£40000 per annum: Ashdown Group: An established and growing IT Consultancy fir...

Business Intelligence Specialist - work from home

£40000 per annum: Ashdown Group: An established and growing IT Consultancy fir...

IT Manager

£40000 - £45000 per annum + pension, healthcare,25 days: Ashdown Group: An est...

Day In a Page

Indiana serial killer? Man arrested for murdering teenage prostitute confesses to six other murders - and police fear there could be many more

A new American serial killer?

Police fear man arrested for murder of teen prostitute could be responsible for killing spree dating back 20 years
Sweetie, the fake 10-year-old girl designed to catch online predators, claims her first scalp

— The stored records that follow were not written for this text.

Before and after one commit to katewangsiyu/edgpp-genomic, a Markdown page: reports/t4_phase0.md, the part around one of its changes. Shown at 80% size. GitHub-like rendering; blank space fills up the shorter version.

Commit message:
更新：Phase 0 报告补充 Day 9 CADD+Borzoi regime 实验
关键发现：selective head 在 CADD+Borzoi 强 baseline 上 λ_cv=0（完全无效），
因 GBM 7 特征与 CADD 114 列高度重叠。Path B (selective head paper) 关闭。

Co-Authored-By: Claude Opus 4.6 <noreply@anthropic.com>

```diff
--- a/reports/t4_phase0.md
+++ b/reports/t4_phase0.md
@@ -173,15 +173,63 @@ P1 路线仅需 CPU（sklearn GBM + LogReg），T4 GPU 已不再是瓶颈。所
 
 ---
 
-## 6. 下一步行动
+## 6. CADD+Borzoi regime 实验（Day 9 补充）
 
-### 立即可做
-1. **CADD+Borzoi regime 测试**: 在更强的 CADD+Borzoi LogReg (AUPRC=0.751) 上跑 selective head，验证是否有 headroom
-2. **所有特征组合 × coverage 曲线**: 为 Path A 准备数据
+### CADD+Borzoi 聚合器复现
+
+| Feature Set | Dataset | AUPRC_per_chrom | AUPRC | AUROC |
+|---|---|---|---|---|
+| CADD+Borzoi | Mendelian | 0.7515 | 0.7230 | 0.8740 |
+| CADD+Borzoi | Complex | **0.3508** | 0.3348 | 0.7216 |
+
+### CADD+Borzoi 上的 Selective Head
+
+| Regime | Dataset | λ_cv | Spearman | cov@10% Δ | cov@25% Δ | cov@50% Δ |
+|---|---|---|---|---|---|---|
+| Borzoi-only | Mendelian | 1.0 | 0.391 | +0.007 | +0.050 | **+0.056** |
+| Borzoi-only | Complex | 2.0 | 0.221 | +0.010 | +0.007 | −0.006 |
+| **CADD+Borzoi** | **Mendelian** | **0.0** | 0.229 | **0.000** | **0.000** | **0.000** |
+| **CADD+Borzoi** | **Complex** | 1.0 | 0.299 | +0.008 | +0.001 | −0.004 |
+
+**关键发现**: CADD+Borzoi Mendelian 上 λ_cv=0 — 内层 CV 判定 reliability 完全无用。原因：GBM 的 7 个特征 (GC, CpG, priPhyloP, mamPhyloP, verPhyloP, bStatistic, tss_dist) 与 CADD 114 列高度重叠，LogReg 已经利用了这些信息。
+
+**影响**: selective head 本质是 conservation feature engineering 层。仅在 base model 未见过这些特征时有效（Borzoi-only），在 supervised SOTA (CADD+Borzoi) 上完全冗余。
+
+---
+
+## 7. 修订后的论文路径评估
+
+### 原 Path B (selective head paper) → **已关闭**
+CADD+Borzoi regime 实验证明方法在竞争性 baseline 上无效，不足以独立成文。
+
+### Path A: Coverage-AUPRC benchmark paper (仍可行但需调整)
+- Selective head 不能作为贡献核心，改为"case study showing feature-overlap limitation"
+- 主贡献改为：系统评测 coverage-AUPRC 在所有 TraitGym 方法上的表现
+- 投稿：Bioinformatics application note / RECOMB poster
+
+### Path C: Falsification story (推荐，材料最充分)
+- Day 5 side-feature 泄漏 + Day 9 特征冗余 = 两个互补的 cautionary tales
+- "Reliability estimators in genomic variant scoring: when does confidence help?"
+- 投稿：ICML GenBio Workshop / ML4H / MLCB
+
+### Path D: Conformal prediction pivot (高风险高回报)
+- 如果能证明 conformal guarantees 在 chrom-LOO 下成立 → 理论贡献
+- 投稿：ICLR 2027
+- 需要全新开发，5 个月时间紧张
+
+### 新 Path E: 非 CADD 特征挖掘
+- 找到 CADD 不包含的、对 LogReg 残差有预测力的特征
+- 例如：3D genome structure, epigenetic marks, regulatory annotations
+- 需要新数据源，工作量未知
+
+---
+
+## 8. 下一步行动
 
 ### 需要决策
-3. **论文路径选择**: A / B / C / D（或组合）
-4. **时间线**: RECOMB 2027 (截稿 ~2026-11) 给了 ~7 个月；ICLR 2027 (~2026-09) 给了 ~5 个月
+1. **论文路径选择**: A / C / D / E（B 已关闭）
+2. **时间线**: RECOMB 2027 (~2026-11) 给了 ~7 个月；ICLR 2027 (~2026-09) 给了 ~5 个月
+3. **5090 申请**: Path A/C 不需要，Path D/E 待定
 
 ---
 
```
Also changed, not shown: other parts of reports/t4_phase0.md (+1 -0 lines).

Sting to trap paedophiles may not carry weight in UK courts

Computer image of ‘Sweetie’ represented entrapment, experts say
Fukushima nuclear crisis: Evacuees still stuck in cramped emergency housing three years on - and may never return home

Return to Fukushima – a land they will never call home again

Evacuees still stuck in cramped emergency housing three years on from nuclear disaster
Wildlife Photographer of the Year: Intimate image of resting lions claims top prize

Wildlife Photographer of the Year

Intimate image of resting lions claims top prize
Online petitions: Sign here to change the world

Want to change the world? Just sign here

The proliferation of online petitions allows us to register our protests at the touch of a button. But do they change anything?
Ed Sheeran hits back after being labelled too boring to headline festivals

'You need me, I don’t need you'

Ed Sheeran hits back after being labelled too boring to headline festivals
How to Get Away with Murder: Shonda Rhimes reinvents the legal drama

How to Get Away with Murder

Shonda Rhimes reinvents the legal drama
A cup of tea is every worker's right

Hard to swallow

Three hospitals in Leicester have banned their staff from drinking tea and coffee in public areas. Christopher Hirst explains why he thinks that a cuppa is every worker's right
Which animals are nearly extinct?

Which animals are nearly extinct?

Conservationists in Kenya are in mourning after the death of a white northern rhino, which has left the species with a single male. These are the other species on the brink
12 best children's shoes

Perfect for leaf-kicking: 12 best children's shoes

Find footwear perfect to keep kids' feet protected this autumn
Anderlecht vs Arsenal: Gunners' ray of light Aaron Ramsey shines again

Arsenal’s ray of light ready to shine again

Aaron Ramsey’s injury record has prompted a club investigation. For now, the midfielder is just happy to be fit to face Anderlecht in the Champions League
Comment: David Moyes' show of sensitivity thrown back in his face by former Manchester United manager Sir Alex Ferguson

Moyes’ show of sensitivity thrown back in his face... by Ferguson

Manchester United legend tramples on successor who resisted criticising his inheritance
Two super-sized ships have cruised into British waters, but how big can these behemoths get?

Super-sized ships: How big can they get?

Two of the largest vessels in the world cruised into UK waters last week
British doctors on brink of 'cure' for paralysis with spinal cord treatment

British doctors on brink of cure for paralysis

Sufferers can now be offered the possibility of cure thanks to a revolutionary implant of regenerative cells
Ranked seventh in world’s best tourist cities - not London, or Edinburgh, but Salisbury

Lonely Planet’s Best in Travel 2015

UK city beats Vienna, Paris and New York to be ranked seventh in world’s best tourist destinations - but it's not London